Although ballet is often thought of as being a French dance form, its origins actually lie in Italy. Ballet was originally brought to France in the mid 16th Century by Madame Catherine De Medicis, an Italian connoisseur of ballet. The first dramatic ballet performance on record to have been performed in France took place at an aristocratic wedding held in the Royal French Court in 1581. This ballet performance consisted of poetry recitals and music to the accompaniment of the actual ballet dancing.
Early French Ballet
It did not take long for ballet to catch on amongst the circles of Frances elite noble class. The number of performances of French ballet grew with male courtiers being accompanied by female ballet dance troops. The patronage of King Loius XIV, who was reported to have been an avid ballet fan, helped secure the popularity of ballet within the French courts. It is reported that the king even danced in many ballet performances staged at the royal palace in Versailles.
17th Century French Ballet
Ballet really began to develop as an independently established art form in France in the 17th century when under royal commission the Royal Dance Academy was founded in 1661. The Royal Academy was to serve as Europe’s capital of ballet for centuries to come setting the standards in the world of ballet.
18th Century Ballet in France
By the end of the 18th Century Ballet in France was as popular as theatre and opera with the upper classes flocking to concert halls in their thousands to watch ballet performances. For the first time ballet choreographers had become household names on a similar par with authors and artists in France.
19th Century French Ballet
Two of the most popular ballets to be written and performed in France were La Sylphied and Giselle. Both of these ballets became hugely popular in Paris and performances were staged nightly for years.

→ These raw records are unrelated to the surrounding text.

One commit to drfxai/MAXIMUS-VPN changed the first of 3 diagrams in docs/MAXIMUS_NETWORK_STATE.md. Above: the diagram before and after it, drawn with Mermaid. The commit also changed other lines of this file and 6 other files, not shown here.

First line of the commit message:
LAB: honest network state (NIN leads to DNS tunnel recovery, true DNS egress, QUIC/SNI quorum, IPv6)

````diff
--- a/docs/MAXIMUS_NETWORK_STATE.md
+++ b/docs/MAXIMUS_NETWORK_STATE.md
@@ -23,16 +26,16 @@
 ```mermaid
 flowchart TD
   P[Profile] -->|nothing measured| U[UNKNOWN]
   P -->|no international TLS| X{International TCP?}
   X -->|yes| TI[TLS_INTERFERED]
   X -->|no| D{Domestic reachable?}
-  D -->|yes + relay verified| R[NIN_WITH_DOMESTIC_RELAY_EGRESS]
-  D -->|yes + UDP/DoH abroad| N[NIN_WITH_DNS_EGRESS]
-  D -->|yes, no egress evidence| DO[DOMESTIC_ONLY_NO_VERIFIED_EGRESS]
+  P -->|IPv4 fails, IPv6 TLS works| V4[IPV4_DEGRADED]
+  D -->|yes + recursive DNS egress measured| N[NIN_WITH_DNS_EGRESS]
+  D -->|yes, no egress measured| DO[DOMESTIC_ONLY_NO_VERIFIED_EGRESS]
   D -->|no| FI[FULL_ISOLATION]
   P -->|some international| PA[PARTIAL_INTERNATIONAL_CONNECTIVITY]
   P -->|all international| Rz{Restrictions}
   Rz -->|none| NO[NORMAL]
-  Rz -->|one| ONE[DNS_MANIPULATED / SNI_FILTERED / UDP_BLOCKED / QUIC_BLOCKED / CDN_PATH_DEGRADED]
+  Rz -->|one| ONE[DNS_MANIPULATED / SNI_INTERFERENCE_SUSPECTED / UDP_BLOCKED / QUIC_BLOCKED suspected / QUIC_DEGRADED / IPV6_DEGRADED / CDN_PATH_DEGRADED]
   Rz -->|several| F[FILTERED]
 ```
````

The decline of French ballet, however, started towards the end of the 19th century, coinciding with the rise of the Russian ballet which was destined to overtake it. This situation was exacerbated when the famous French ballet composer Marius Petipa left France for Russia around this time. It was in Russia that that Petipa wrote the great masterpiece of ballet; Swan lake.